John Daley reportingWith the national GOP Convention underway, nearly a third of Utahns polled say their vote is still up for grabs.
That's according to an exclusive new KSL-TV poll done by Survey USA.
Many Utah Republicans, including some state officials, are in New York for the GOP convention.
Meantime, our poll finds a majority of Utahns will watch at least part of the convention, while a large percentage won't watch at all.
The Olympics are over, but the political competition goes on. The GOP convention is this week. The question--will you watch?
Paul Marshall/ Salt Lake City Resident: "Well, I would if I could. I have to work tonight."
An exclusive new KSL/Survey USA poll finds most Utahns will watch at least some. 11 percent,gavel to gavel. 46 percent an hour a night. But 42 percent won't watch at all.
Bush versus Kerry--most have an unwavering opinion, but nearly a third could switch.
68 percent of those polled say they're certain who they'll vote for--nothing will change their mind. But 30 percent say they may change, depending on what happens between now and election day.
Only 1 percent say they won't vote.
73 percent predict Bush will win. 24% say Kerry, a number that's down six points from when we asked the question a month ago.
Michael Swensen/ West Jordan Resident: "It seems to me that Bush will."
"I'll vote for Bush most likely."
"Right now I'm pretty sure it's going to be Kerry."
"I'll either vote for Bush or I won't vote at all."
Judy Shewell/ Holladay Resident: "I think the economy couldn't get much worse if I was going to vote for Bush."
"I could change. Right now I'm really debating."
TJ Foreman/ West Valley City Resident: "I definitely think it's going to be Kerry, because a lot of people are against the Bush administration right now. They're kind of upset because our troops are still in Iraq."
Audrey Munton/ Cedar Hills Resident: "I think President Bush has done a good job. I think he's had a hard job since September 11th."

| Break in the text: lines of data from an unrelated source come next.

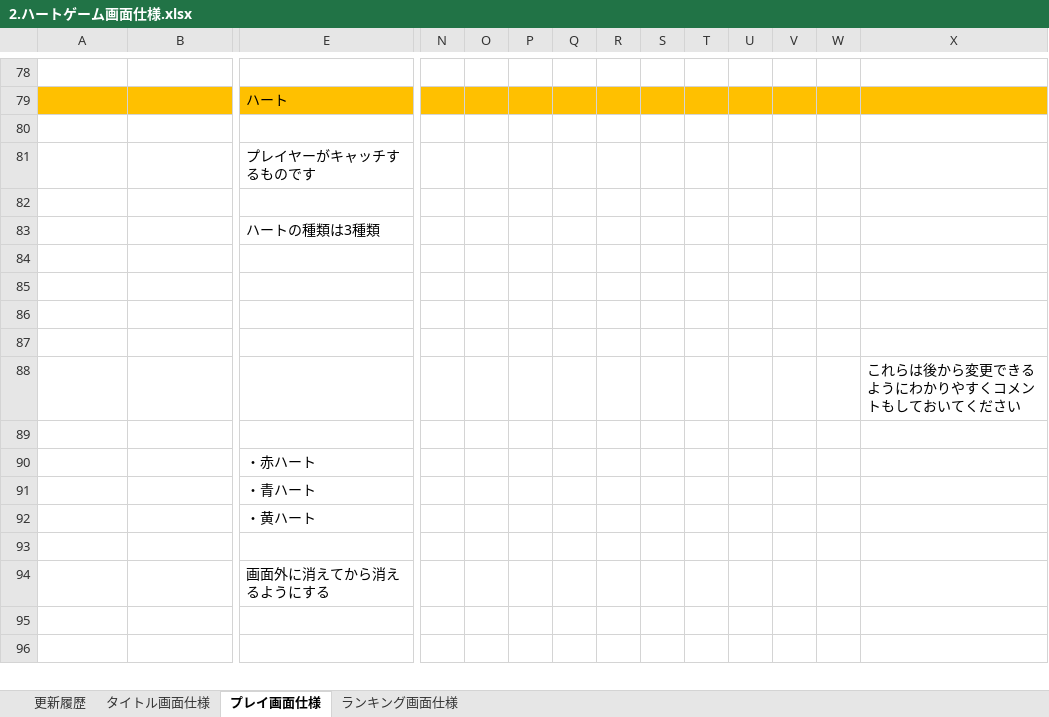
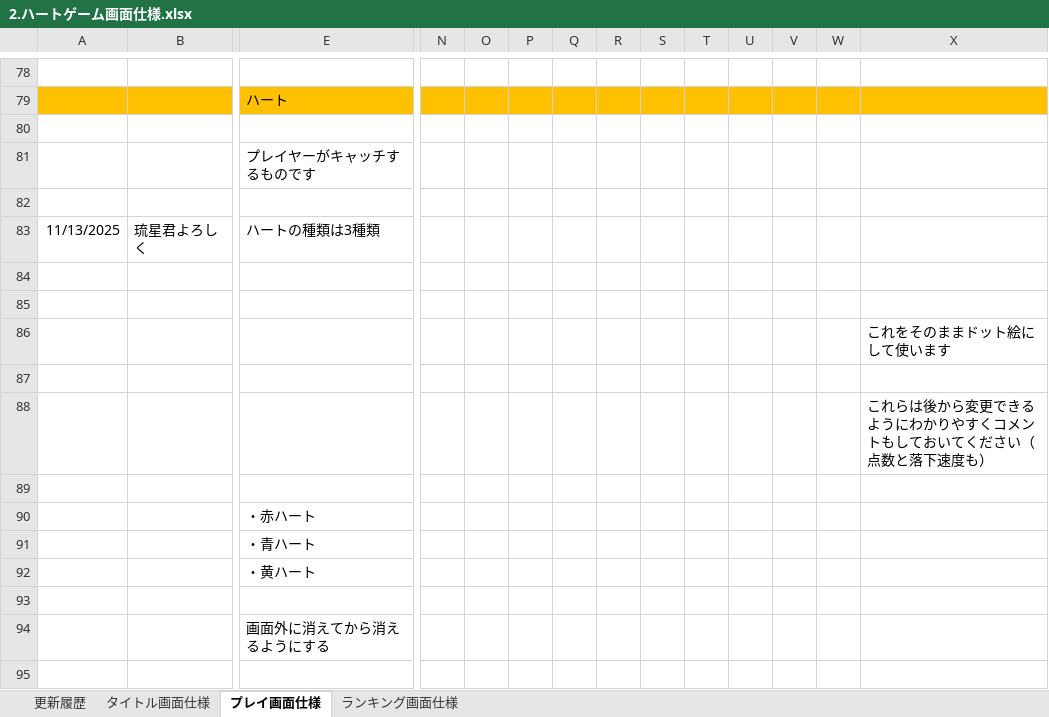
Before and after one commit to hakonohito/tujigiri-man, an Excel workbook: ハートキャッチゲーム/Document/2.ハートゲーム画面仕様.xlsx, sheet プレイ画面仕様, drawn as a sheet; only a part is shown, gaps mark what is left out; the shorter side is filled out with more unchanged rows; values as stored, in another font and other column widths than the file's, no borders; charts and pictures not drawn; removed rows and columns are numbered as before the commit, all else as after; rows hold the shown columns only; the diff names each change by its address in the sheet, - before the commit and + after, or states it on an @@ line.

```diff
--- a/ハートキャッチゲーム/Document/2.ハートゲーム画面仕様.xlsx (sheet プレイ画面仕様)
+++ b/ハートキャッチゲーム/Document/2.ハートゲーム画面仕様.xlsx (sheet プレイ画面仕様)
-row 83:  |  | ハートの種類は3種類
+row 83: 11/13/2025 | 琉星君よろしく | ハートの種類は3種類
+row 86:  |  |  |  |  |  |  |  |  |  |  |  |  | これをそのままドット絵にして使います
-row 87: (empty)
-X88: これらは後から変更できるようにわかりやすくコメントもしておいてください
+X88: これらは後から変更できるようにわかりやすくコメントもしておいてください（点数と落下速度も）
```
Also changed, not shown: sheet 更新履歴, sheet タイトル画面仕様, 4 other files.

Our poll asked if the benefits of holding a political convention still outweigh the costs. 27% say yes, but 61% say the costs outweigh the benefits.